Q2) The direction of the centrifugal force points directly away from the axis of rotation... I can clearly see that it must be perpendicular to both w and wxr, (by F=-mwx(wxr)but I am struggling to see how this implies it must point away from the axis.

Many Thanks to anyone who can shed some light on any of this. Greatly appreciated :) !!

Last edited: Dec 19, 2013
2. Dec 19, 2013

### nasu

If you take the positive direction along the radial direction to be outward, then the centrifugal term is positive and the g terms are negative.
But you can choose the other way. The result will be the same.

3. Dec 19, 2013

### binbagsss

But then from * doesn't this yield: -g/3=-g-w^2R.
st all terms have the same sign?

4. Dec 19, 2013

### nasu

Which way do you take as positive?
And why 1/3? The problem does not say this.

5. Dec 19, 2013

### binbagsss

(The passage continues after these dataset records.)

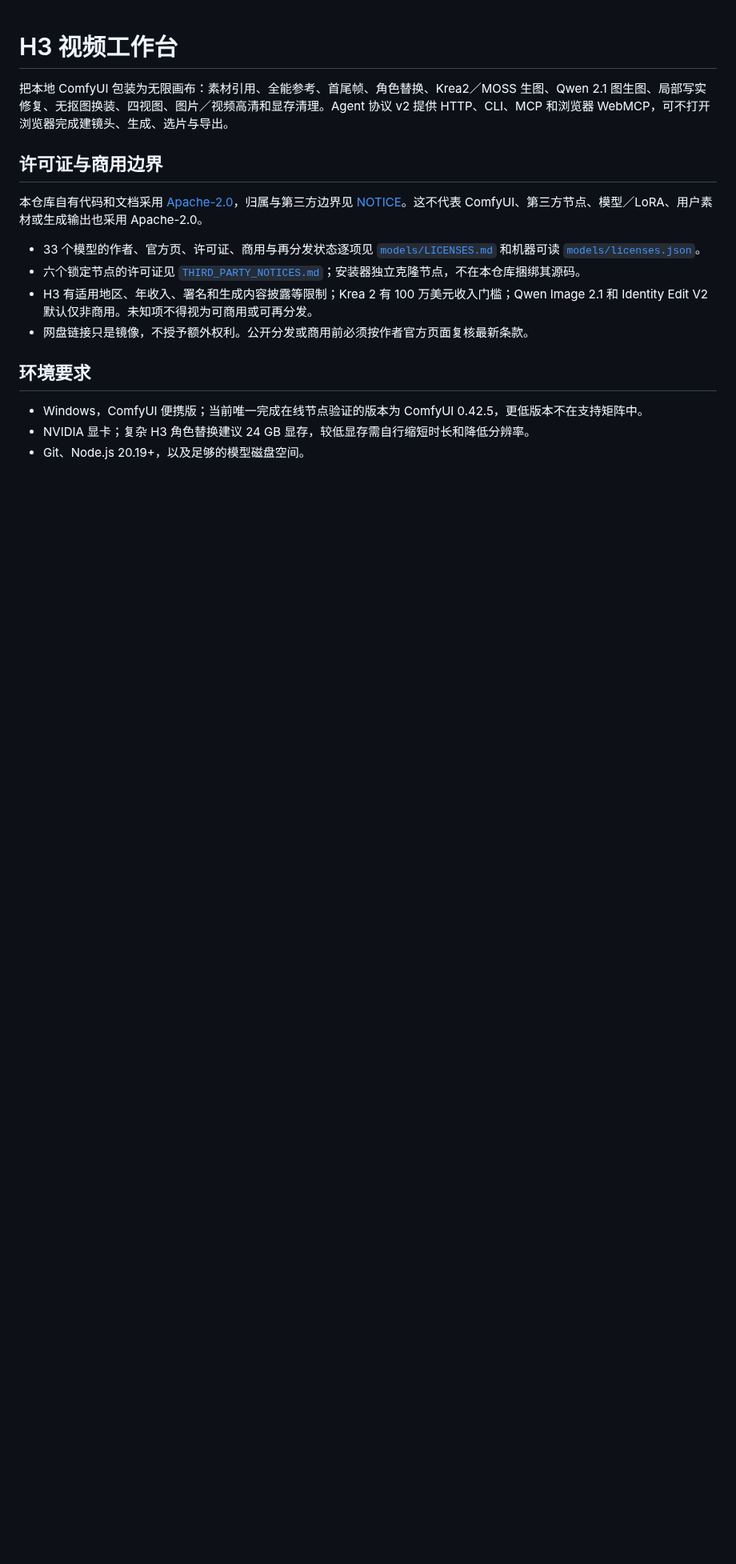
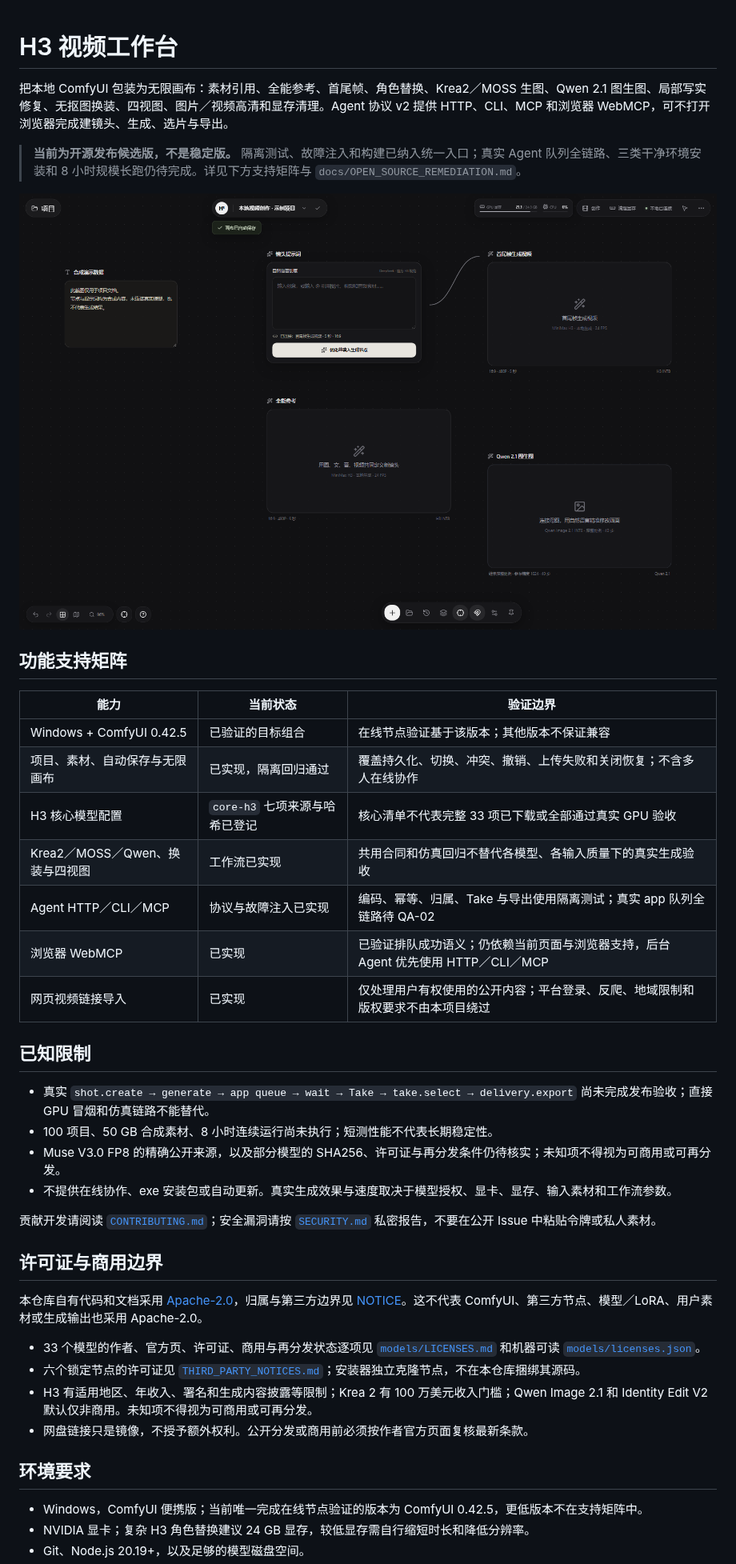
Before and after one commit to YYU666/comfyui-infinite-canvas, a Markdown page: README.md, the part around the change. Shown at 80% size. Rendered like a GitHub page; pictures changed too: docs/images/workbench-overview.png (added); blank space fills up the shorter version.

Commit message:
Add contributor and security documentation

```diff
--- a/README.md
+++ b/README.md
@@ -1,6 +1,31 @@
 # H3 视频工作台
 
 把本地 ComfyUI 包装为无限画布：素材引用、全能参考、首尾帧、角色替换、Krea2／MOSS 生图、Qwen 2.1 图生图、局部写实修复、无抠图换装、四视图、图片／视频高清和显存清理。Agent 协议 v2 提供 HTTP、CLI、MCP 和浏览器 WebMCP，可不打开浏览器完成建镜头、生成、选片与导出。
+
+> **当前为开源发布候选版，不是稳定版。** 隔离测试、故障注入和构建已纳入统一入口；真实 Agent 队列全链路、三类干净环境安装和 8 小时规模长跑仍待完成。详见下方支持矩阵与 `docs/OPEN_SOURCE_REMEDIATION.md`。
+
+![H3 视频工作台的无限画布，图中仅含合成演示节点](docs/images/workbench-overview.png)
+
+## 功能支持矩阵
+
+| 能力 | 当前状态 | 验证边界 |
+|---|---|---|
+| Windows + ComfyUI 0.42.5 | 已验证的目标组合 | 在线节点验证基于该版本；其他版本不保证兼容 |
+| 项目、素材、自动保存与无限画布 | 已实现，隔离回归通过 | 覆盖持久化、切换、冲突、撤销、上传失败和关闭恢复；不含多人在线协作 |
+| H3 核心模型配置 | `core-h3` 七项来源与哈希已登记 | 核心清单不代表完整 33 项已下载或全部通过真实 GPU 验收 |
+| Krea2／MOSS／Qwen、换装与四视图 | 工作流已实现 | 共用合同和仿真回归不替代各模型、各输入质量下的真实生成验收 |
+| Agent HTTP／CLI／MCP | 协议与故障注入已实现 | 编码、幂等、归属、Take 与导出使用隔离测试；真实 app 队列全链路待 QA-02 |
+| 浏览器 WebMCP | 已实现 | 已验证排队成功语义；仍依赖当前页面与浏览器支持，后台 Agent 优先使用 HTTP／CLI／MCP |
+| 网页视频链接导入 | 已实现 | 仅处理用户有权使用的公开内容；平台登录、反爬、地域限制和版权要求不由本项目绕过 |
+
+## 已知限制
+
+- 真实 `shot.create → generate → app queue → wait → Take → take.select → delivery.export` 尚未完成发布验收；直接 GPU 冒烟和仿真链路不能替代。
+- 100 项目、50 GB 合成素材、8 小时连续运行尚未执行；短测性能不代表长期稳定性。
+- Muse V3.0 FP8 的精确公开来源，以及部分模型的 SHA256、许可证与再分发条件仍待核实；未知项不得视为可商用或可再分发。
+- 不提供在线协作、exe 安装包或自动更新。真实生成效果与速度取决于模型授权、显卡、显存、输入素材和工作流参数。
+
+贡献开发请阅读 [`CONTRIBUTING.md`](CONTRIBUTING.md)；安全漏洞请按 [`SECURITY.md`](SECURITY.md) 私密报告，不要在公开 Issue 中粘贴令牌或私人素材。
 
 ## 许可证与商用边界
 
```
Also changed, not shown: .github/pull_request_template.md (added, +27 -0 lines), CONTRIBUTING.md (added, +58 -0 lines), SECURITY.md (added, +27 -0 lines), docs/OPEN_SOURCE_REMEDIATION.md (+2 -1 lines), 4 other files.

Sorry the question should read a third instead of a half,have edited it now.
'k is the unit vector pointing perpendicularly outward...' so radially outward is positive.

6. Dec 19, 2013

### nasu

OK, then what is the sign of the centrifugal term with this choice of positive direction?

7. Dec 19, 2013

### binbagsss

positive. as its always directed outward?

8. Dec 19, 2013

### nasu

Yes. It's positive.
And the "g terms" will be negative.

9. Dec 19, 2013

### binbagsss

which yields -g/3=-g-w^2R. when I use * with the justification of the frames as explained in my first post.

10. Dec 19, 2013

### nasu

You just said that the centrifugal term is positive. Why do you write it negative??????

Edit.
Oh, I see, you are referring to that equation in bold.
It that a vector equation in original? And what is the context?
Is the transformation of accelerations when you change the frame of reference?

11. Dec 19, 2013

### binbagsss

Because equation * has any inertial forces subtracted.

12. Dec 19, 2013

### nasu

I don't see how that equation applies here. Do you understand the significance of the terms in the equation?
What is a[rotating frame]?
What is a[inertial frame]?

In your case, neither g nor g/3 represent accelerations. The acceleration of body on the equator is
v2/R in an inertial frame, fixed, attached to the stars
and zero in the rotating frame (the body is not moving relative to the rotating Earth.

I would recommend to write Newton's law in either system (fixed or rotating) and use it to solve the problem. Do you understand what do they mean by "effective weight"? This is the key to this problem.

13. Dec 20, 2013

### binbagsss

The equation discussed in this book's chapter and it's derivation are pretty similar to the stuff on wikipedia here: http://en.wikipedia.org/wiki/Centrifugal_force_(rotating_reference_frame [Broken]) under the headign 'Force'. Sorry the equation is the exact same.

Sorry I have divided the whole equation by m, the mass, as we are comparing the same body at the equator and north pole.

The problems in this chapter are based on solving around this equation.

The book defines a 'local' coordinate system for in the region of a point on the surface of
the spherical earth as taking the positive x direction as east, the positive y direction as north and the positive z
direction is out from the centre of the earth.

We tend to make no reference to fixed stars, but use a 'local' coordinate system. We tend to take the Earth as the rotating frame.

In this case, as justified in my first post, I deduced that the rotational and inertial frames could be the equator and north pole respectively . I mentioned that this stage could be flawed, perhaps causing the sign confusion...but if not, the next obvious error would be the sign of the centrifugal force.

Last edited by a moderator: May 6, 2017
14. Dec 20, 2013

### nasu

I did not question the validity of the equation.
Just the relevance or usefulness for this problem.

You did not answer the key question.
Do you understand what is the "effective weight" means here?

15. Dec 20, 2013

### binbagsss

My course requires me to solve this problem via this equation. which is why I included it and based my method on it.

I believe effective weight is used to describe the phenonoma when the weight as measured in a rotating frame is less than that measured in an inertial frame. And this can be explained by pseudo forces, which are not real but occur due to the non-inertial nature of the frame of reference.